**** MATERIAL SHOWN
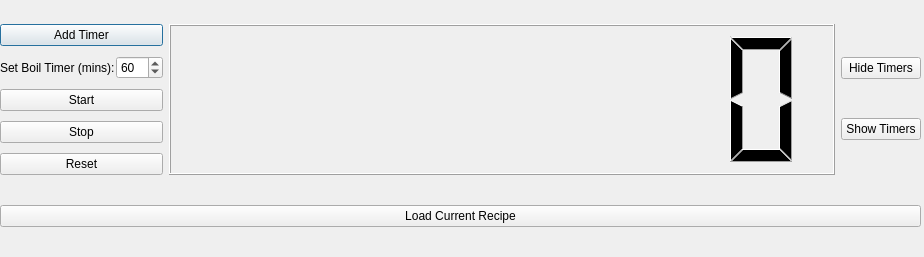
Qt form ui/timerListDialog.ui (Brewtarget/brewtarget) before a commit.
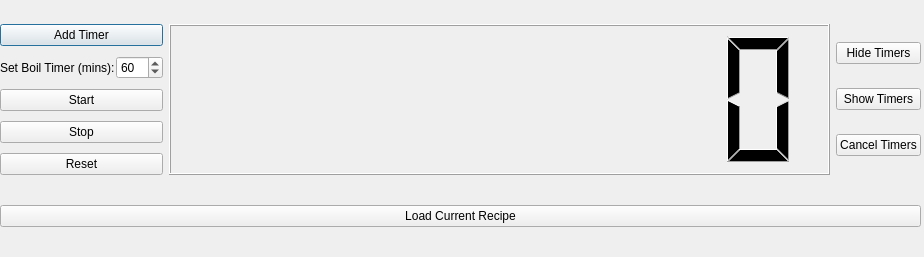
The same form after that commit.

Commit message: Added cancel timer buttons. Fixed the positioning of new timers. Added hop amounts to notes.

```diff
--- a/ui/timerListDialog.ui
+++ b/ui/timerListDialog.ui
@@ -10,13 +10,25 @@
     <height>257</height>
    </rect>
   </property>
+  <property name="minimumSize">
+   <size>
+    <width>924</width>
+    <height>257</height>
+   </size>
+  </property>
+  <property name="maximumSize">
+   <size>
+    <width>924</width>
+    <height>257</height>
+   </size>
+  </property>
   <property name="mouseTracking">
    <bool>false</bool>
   </property>
   <property name="windowTitle">
    <string>Main Boil Timer</string>
   </property>
-  <widget class="QWidget" name="">
+  <widget class="QWidget" name="layoutWidget">
    <property name="geometry">
     <rect>
      <x>0</x>
@@ -165,6 +177,13 @@
           </property>
          </widget>
         </item>
+        <item>
+         <widget class="QPushButton" name="cancelButton">
+          <property name="text">
+           <string>Cancel Timers</string>
+          </property>
+         </widget>
+        </item>
        </layout>
       </item>
      </layout>
```
The commit also changes 5 other files.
********
WHAT THE TASK REQUIRES
In the entries above, count the lines that include "widget" and write nothing but that number.

RESPONSE
5